-- Material provided follows --
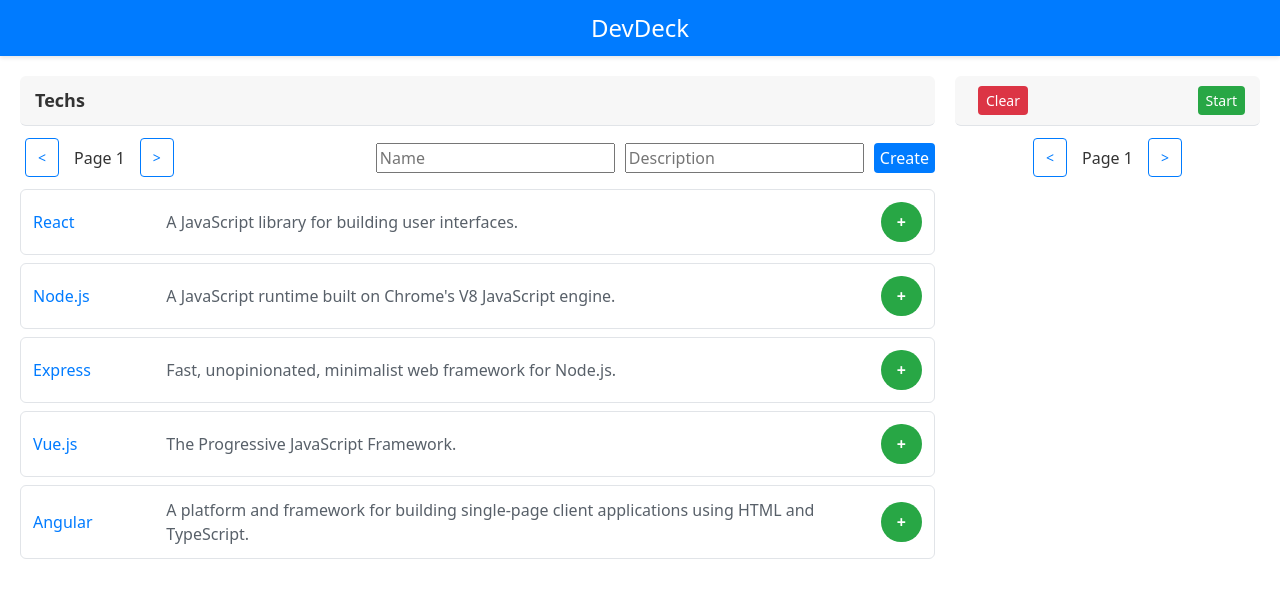
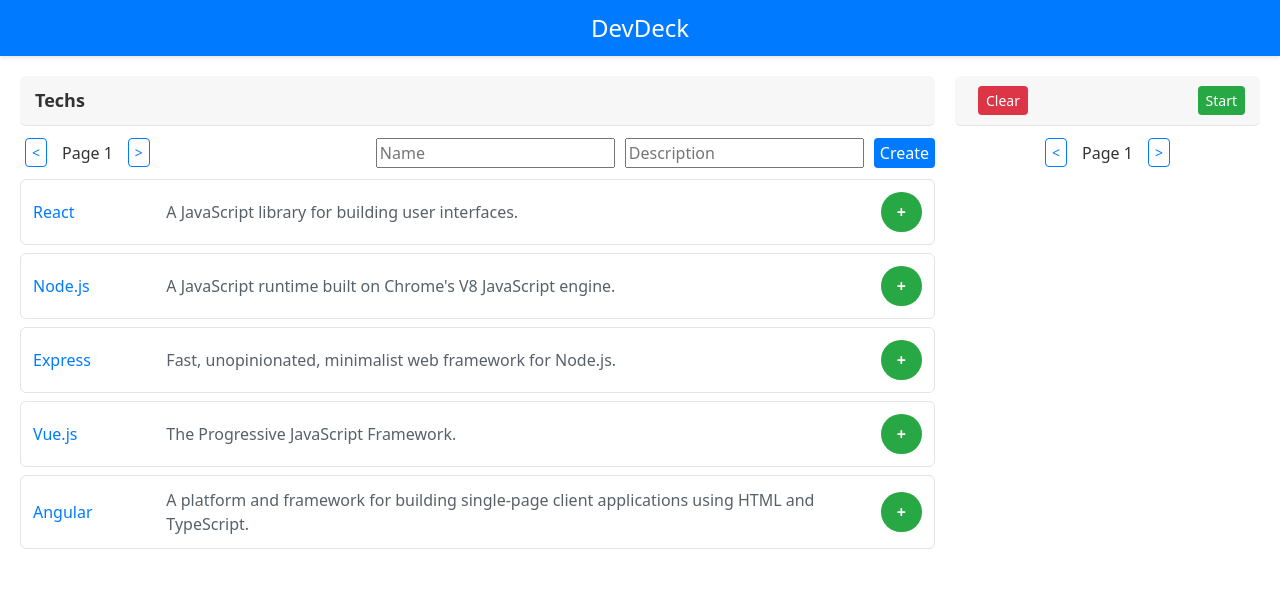
Before and after one commit to Daniel777y/DevDeck, a React (Vite) app: page / in a window 1280 px wide. Shown: the top 598 px of the page. Built offline with nearby package versions, Linux system fonts and the light colour scheme.

Commit message:
pagination abstraction

```diff
--- /dev/null
+++ b/src/components/Pagination.jsx
@@ -0,0 +1,22 @@
+import React from "react";
+import PropTypes from "prop-types";
+
+import "../styles/pagination.css";
+
+const Pagination = ({ curPage, onPrevPage, onNextPage }) => {
+  return (
+    <div className="pagination">
+      <button className="pagination-btn" onClick={onPrevPage}>&lt;</button>
+      <span className="pagination-text">Page {curPage + 1}</span>
+      <button className="pagination-btn" onClick={onNextPage}>&gt;</button>
+    </div>
+  );
+};
+
+Pagination.propTypes = {
+  curPage: PropTypes.number.isRequired,
+  onPrevPage: PropTypes.func.isRequired,
+  onNextPage: PropTypes.func.isRequired,
+};
+
+export default Pagination;
--- a/src/components/SelectedTechList.jsx
+++ b/src/components/SelectedTechList.jsx
@@ -2,6 +2,7 @@
 import PropTypes from "prop-types";
 
 import SelectedTech from "./SelectedTech.jsx"
+import Pagination from "./Pagination.jsx"
 
 import "../styles/list.css";
 import "../styles/pagination.css";
@@ -34,11 +35,7 @@
         <button className="selected-tech-list-btn clear-btn" onClick={onClear}>Clear</button>
         <button className="selected-tech-list-btn go-btn">Start</button>
       </div>
-      <div className="pagination">
-        <button className="pagination-btn" onClick={onPrevPage}>&lt;</button>
-        <span className="pagination-text"> Page {curPage + 1} </span>
-        <button className="pagination-btn" onClick={onNextPage}>&gt;</button>
-      </div>
+      <Pagination curPage={curPage} onPrevPage={onPrevPage} onNextPage={onNextPage} />
       <div className="list-items">
         {selectedTechs.slice(perPage * curPage, Math.min(selectedTechs.length, perPage * (curPage + 1))).map(item =>
           <SelectedTech key={item.id} tech={item} onDeleteTech={onDeleteTech} />
--- a/src/components/TechList.jsx
+++ b/src/components/TechList.jsx
@@ -2,6 +2,7 @@
 import PropTypes from "prop-types";
 
 import Tech from "./Tech.jsx"
+import Pagination from "./Pagination.jsx"
 import CreateTechForm from "./CreateTechForm.jsx"
 
 import "../styles/list.css";
@@ -30,11 +31,7 @@
         <span className="list-header-text">Techs</span>
       </div>
       <div className="techs-list-subheader">
-        <div className="pagination">
-          <button className="pagination-btn" onClick={onPrevPage}>&lt;</button>
-          <span className="pagination-text"> Page {curPage + 1} </span>
-          <button className="pagination-btn" onClick={onNextPage}>&gt;</button>
-        </div>
+        <Pagination curPage={curPage} onPrevPage={onPrevPage} onNextPage={onNextPage} />
         <CreateTechForm onCreateTech={onCreateTech} />
       </div>
       <div className="list-items">
--- a/src/styles/pagination.css
+++ b/src/styles/pagination.css
@@ -10,7 +10,7 @@
   color: #007bff;
   border: 1px solid #007bff;
   border-radius: 4px;
-  padding: 8px 12px;
+  padding: 3px 6px;
   margin: 0 5px;
   cursor: pointer;
   font-size: 14px;
```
-- Material provided concluded --
Exercise details: Copy out the records exactly. Do not include the pictures.

Problem solution:
Before and after one commit to Daniel777y/DevDeck, a React (Vite) app: page / in a window 1280 px wide. Shown: the top 598 px of the page. Built offline with nearby package versions, Linux system fonts and the light colour scheme.

Commit message:
pagination abstraction

```diff
--- /dev/null
+++ b/src/components/Pagination.jsx
@@ -0,0 +1,22 @@
+import React from "react";
+import PropTypes from "prop-types";
+
+import "../styles/pagination.css";
+
+const Pagination = ({ curPage, onPrevPage, onNextPage }) => {
+  return (
+    <div className="pagination">
+      <button className="pagination-btn" onClick={onPrevPage}>&lt;</button>
+      <span className="pagination-text">Page {curPage + 1}</span>
+      <button className="pagination-btn" onClick={onNextPage}>&gt;</button>
+    </div>
+  );
+};
+
+Pagination.propTypes = {
+  curPage: PropTypes.number.isRequired,
+  onPrevPage: PropTypes.func.isRequired,
+  onNextPage: PropTypes.func.isRequired,
+};
+
+export default Pagination;
--- a/src/components/SelectedTechList.jsx
+++ b/src/components/SelectedTechList.jsx
@@ -2,6 +2,7 @@
 import PropTypes from "prop-types";
 
 import SelectedTech from "./SelectedTech.jsx"
+import Pagination from "./Pagination.jsx"
 
 import "../styles/list.css";
 import "../styles/pagination.css";
@@ -34,11 +35,7 @@
         <button className="selected-tech-list-btn clear-btn" onClick={onClear}>Clear</button>
         <button className="selected-tech-list-btn go-btn">Start</button>
       </div>
-      <div className="pagination">
-        <button className="pagination-btn" onClick={onPrevPage}>&lt;</button>
-        <span className="pagination-text"> Page {curPage + 1} </span>
-        <button className="pagination-btn" onClick={onNextPage}>&gt;</button>
-      </div>
+      <Pagination curPage={curPage} onPrevPage={onPrevPage} onNextPage={onNextPage} />
       <div className="list-items">
         {selectedTechs.slice(perPage * curPage, Math.min(selectedTechs.length, perPage * (curPage + 1))).map(item =>
           <SelectedTech key={item.id} tech={item} onDeleteTech={onDeleteTech} />
--- a/src/components/TechList.jsx
+++ b/src/components/TechList.jsx
@@ -2,6 +2,7 @@
 import PropTypes from "prop-types";
 
 import Tech from "./Tech.jsx"
+import Pagination from "./Pagination.jsx"
 import CreateTechForm from "./CreateTechForm.jsx"
 
 import "../styles/list.css";
@@ -30,11 +31,7 @@
         <span className="list-header-text">Techs</span>
       </div>
       <div className="techs-list-subheader">
-        <div className="pagination">
-          <button className="pagination-btn" onClick={onPrevPage}>&lt;</button>
-          <span className="pagination-text"> Page {curPage + 1} </span>
-          <button className="pagination-btn" onClick={onNextPage}>&gt;</button>
-        </div>
+        <Pagination curPage={curPage} onPrevPage={onPrevPage} onNextPage={onNextPage} />
         <CreateTechForm onCreateTech={onCreateTech} />
       </div>
       <div className="list-items">
--- a/src/styles/pagination.css
+++ b/src/styles/pagination.css
@@ -10,7 +10,7 @@
   color: #007bff;
   border: 1px solid #007bff;
   border-radius: 4px;
-  padding: 8px 12px;
+  padding: 3px 6px;
   margin: 0 5px;
   cursor: pointer;
   font-size: 14px;
```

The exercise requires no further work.